What will you remember most about 2009? So much of good job search and career management is having examples of your big achievements – what are they for 2009?

What did you learn in 2009? Good career planning always includes R&D investment in yourself.

What was your favorite movie/ book/ show from 2009? You need a life outside of your job search and career.

Who shared your life in 2009? You need a support systems of friends, family and community.

What was the funniest thing that happened in 2009? In addition to gratitude, laughter is a great way to stay upbeat.

What is most special about 2009? So much of job search and career management is pushing for the next win. But don’t forget to cherish the wins along the way.

What is most special about today? It’s not just about next year or even tomorrow. Enjoy right now.

Caroline Ceniza-Levine, career coach, writer, speaker, Gen Y expert and co-founder of SixFigureStart™ (www.sixfigurestart.com), coaches jobseekers using a recruiter’s perspective of what employers really want and how the hiring process really works. Formerly in corporate HR and retained search, Caroline has recruited for Accenture, Citibank, Disney ABC, Time Inc and others. Caroline is an Adjunct Assistant Professor of Professional Development at Columbia University, School of International and Public Affairs and a life coach (www.thinkasinc.com).

Filed under: career coaching, life coaching, , , , , ,

Book Review: Your Brain At Work by David Rock

Your Brain At Work by David Rock is a great read, though be forewarned it toggles between being a breezy story and a data-intensive read on brain science.  Rock follows two fictional characters on a typical day at work and gives concrete examples of how the brain works (or doesn’t work!) through the typical challenges and stresses.  Email overwhelm, sticky client situations, multi-tasking, even getting lost to an offsite meeting are some of the scenarios.  The examples are relatable, and the advice is on point.

I especially loved Rock’s analogy of the brain as a stage with thoughts as the actors and your self-awareness/ self-mastery as the Director in charge.  It was very helpful to have such a tangible way to think of the jumble of thoughts and memories and emotions that move in and out of your head.  Another helpful paradigm is his classification of goals as toward goals or away goals (e.g., be fit is a toward goal but lose weight is an away goal).  Rock advises us to pick toward goals, thus training our brain on positives, solutions and actionable items.  It’s stuff I’ve heard elsewhere but Rock provides a good context within which to act on these ideas.

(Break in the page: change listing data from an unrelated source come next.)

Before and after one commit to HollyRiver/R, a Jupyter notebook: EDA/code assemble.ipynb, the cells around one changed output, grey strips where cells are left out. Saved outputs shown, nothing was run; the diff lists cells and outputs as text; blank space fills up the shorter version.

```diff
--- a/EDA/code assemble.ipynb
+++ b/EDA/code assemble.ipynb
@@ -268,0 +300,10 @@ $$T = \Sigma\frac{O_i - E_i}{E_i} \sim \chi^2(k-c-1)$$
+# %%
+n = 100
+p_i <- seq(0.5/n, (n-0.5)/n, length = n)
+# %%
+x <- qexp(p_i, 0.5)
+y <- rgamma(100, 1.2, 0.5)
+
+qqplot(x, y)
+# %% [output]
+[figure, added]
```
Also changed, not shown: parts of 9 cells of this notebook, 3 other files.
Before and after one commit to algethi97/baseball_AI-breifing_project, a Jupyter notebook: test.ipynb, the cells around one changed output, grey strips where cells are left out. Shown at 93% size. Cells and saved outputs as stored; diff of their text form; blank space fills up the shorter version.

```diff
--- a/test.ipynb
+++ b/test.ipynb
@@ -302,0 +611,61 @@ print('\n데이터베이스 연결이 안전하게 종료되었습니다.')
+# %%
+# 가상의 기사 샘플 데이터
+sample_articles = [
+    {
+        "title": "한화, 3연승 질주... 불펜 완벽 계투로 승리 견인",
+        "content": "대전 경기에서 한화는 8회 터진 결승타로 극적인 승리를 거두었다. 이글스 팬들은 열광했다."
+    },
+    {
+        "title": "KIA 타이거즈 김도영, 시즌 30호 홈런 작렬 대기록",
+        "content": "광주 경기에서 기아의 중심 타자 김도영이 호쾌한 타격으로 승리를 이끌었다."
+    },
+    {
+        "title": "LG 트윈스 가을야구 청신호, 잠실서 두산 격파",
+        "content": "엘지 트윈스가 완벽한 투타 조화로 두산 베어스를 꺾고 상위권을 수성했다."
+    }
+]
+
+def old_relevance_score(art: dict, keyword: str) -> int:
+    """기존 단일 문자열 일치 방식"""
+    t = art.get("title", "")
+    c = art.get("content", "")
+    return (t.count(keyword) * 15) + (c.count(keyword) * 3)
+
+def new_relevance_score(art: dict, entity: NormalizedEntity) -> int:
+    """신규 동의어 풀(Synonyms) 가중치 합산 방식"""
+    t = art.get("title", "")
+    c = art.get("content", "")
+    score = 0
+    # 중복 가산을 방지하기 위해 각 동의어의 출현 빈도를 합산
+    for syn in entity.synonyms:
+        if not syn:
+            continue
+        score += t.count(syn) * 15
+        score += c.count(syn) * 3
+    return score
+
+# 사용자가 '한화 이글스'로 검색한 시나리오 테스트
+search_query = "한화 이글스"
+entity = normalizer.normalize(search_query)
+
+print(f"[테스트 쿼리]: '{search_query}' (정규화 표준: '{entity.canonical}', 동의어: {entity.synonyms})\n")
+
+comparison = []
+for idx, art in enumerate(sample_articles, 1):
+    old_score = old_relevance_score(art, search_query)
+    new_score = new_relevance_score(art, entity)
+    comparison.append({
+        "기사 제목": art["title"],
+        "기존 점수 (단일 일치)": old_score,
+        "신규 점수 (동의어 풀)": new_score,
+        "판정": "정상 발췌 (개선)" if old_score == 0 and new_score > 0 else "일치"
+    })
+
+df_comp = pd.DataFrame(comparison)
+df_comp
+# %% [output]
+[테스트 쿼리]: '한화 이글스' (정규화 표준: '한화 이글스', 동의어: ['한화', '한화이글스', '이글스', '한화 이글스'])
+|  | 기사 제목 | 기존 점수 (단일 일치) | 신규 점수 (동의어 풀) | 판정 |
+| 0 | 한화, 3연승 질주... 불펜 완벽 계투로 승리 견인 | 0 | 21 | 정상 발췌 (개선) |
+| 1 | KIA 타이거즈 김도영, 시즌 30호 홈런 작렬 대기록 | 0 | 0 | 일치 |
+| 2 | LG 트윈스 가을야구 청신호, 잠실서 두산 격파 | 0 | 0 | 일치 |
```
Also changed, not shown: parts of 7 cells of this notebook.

I highly recommend this book.  It was recommended to me by friend, fellow coach, and former improv classmate Paul McGinniss (http://response-ableconsulting.com/).  Thanks, Paul!  Hope to do improv with you again soon.

Filed under: book review, career coaching, , , , ,

Follow

Get every new post delivered to your Inbox.